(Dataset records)
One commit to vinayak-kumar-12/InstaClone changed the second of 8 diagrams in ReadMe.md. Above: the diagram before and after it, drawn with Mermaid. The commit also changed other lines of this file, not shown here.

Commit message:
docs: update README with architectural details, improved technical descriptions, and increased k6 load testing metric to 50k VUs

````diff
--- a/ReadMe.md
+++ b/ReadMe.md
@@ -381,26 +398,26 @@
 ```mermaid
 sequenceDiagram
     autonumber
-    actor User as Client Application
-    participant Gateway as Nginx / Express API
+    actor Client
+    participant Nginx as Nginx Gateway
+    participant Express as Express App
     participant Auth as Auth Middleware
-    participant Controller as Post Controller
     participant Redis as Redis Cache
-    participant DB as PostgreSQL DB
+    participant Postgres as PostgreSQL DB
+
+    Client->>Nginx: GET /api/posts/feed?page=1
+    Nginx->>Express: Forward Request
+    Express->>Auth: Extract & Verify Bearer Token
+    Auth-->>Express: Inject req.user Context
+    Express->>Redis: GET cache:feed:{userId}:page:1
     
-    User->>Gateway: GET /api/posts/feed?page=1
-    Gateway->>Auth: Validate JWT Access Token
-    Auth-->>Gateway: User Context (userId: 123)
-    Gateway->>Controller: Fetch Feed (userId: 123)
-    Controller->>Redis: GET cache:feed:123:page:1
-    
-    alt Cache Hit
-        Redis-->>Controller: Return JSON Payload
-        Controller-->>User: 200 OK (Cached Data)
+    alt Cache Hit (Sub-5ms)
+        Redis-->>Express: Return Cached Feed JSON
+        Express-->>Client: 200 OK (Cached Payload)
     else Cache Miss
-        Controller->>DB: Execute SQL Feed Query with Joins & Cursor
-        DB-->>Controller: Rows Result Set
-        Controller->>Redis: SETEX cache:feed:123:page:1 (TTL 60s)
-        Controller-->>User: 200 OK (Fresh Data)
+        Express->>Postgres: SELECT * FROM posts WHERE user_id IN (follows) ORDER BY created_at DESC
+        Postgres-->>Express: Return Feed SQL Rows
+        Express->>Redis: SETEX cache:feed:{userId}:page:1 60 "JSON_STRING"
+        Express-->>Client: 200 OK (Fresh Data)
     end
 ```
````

**Task directions**
The data must be retyped in full, exactly as it reads.

**Output of the task**
One commit to vinayak-kumar-12/InstaClone changed the second of 8 diagrams in ReadMe.md. Above: the diagram before and after it, drawn with Mermaid. The commit also changed other lines of this file, not shown here.

Commit message:
docs: update README with architectural details, improved technical descriptions, and increased k6 load testing metric to 50k VUs

````diff
--- a/ReadMe.md
+++ b/ReadMe.md
@@ -381,26 +398,26 @@
 ```mermaid
 sequenceDiagram
     autonumber
-    actor User as Client Application
-    participant Gateway as Nginx / Express API
+    actor Client
+    participant Nginx as Nginx Gateway
+    participant Express as Express App
     participant Auth as Auth Middleware
-    participant Controller as Post Controller
     participant Redis as Redis Cache
-    participant DB as PostgreSQL DB
+    participant Postgres as PostgreSQL DB
+
+    Client->>Nginx: GET /api/posts/feed?page=1
+    Nginx->>Express: Forward Request
+    Express->>Auth: Extract & Verify Bearer Token
+    Auth-->>Express: Inject req.user Context
+    Express->>Redis: GET cache:feed:{userId}:page:1
     
-    User->>Gateway: GET /api/posts/feed?page=1
-    Gateway->>Auth: Validate JWT Access Token
-    Auth-->>Gateway: User Context (userId: 123)
-    Gateway->>Controller: Fetch Feed (userId: 123)
-    Controller->>Redis: GET cache:feed:123:page:1
-    
-    alt Cache Hit
-        Redis-->>Controller: Return JSON Payload
-        Controller-->>User: 200 OK (Cached Data)
+    alt Cache Hit (Sub-5ms)
+        Redis-->>Express: Return Cached Feed JSON
+        Express-->>Client: 200 OK (Cached Payload)
     else Cache Miss
-        Controller->>DB: Execute SQL Feed Query with Joins & Cursor
-        DB-->>Controller: Rows Result Set
-        Controller->>Redis: SETEX cache:feed:123:page:1 (TTL 60s)
-        Controller-->>User: 200 OK (Fresh Data)
+        Express->>Postgres: SELECT * FROM posts WHERE user_id IN (follows) ORDER BY created_at DESC
+        Postgres-->>Express: Return Feed SQL Rows
+        Express->>Redis: SETEX cache:feed:{userId}:page:1 60 "JSON_STRING"
+        Express-->>Client: 200 OK (Fresh Data)
     end
 ```
````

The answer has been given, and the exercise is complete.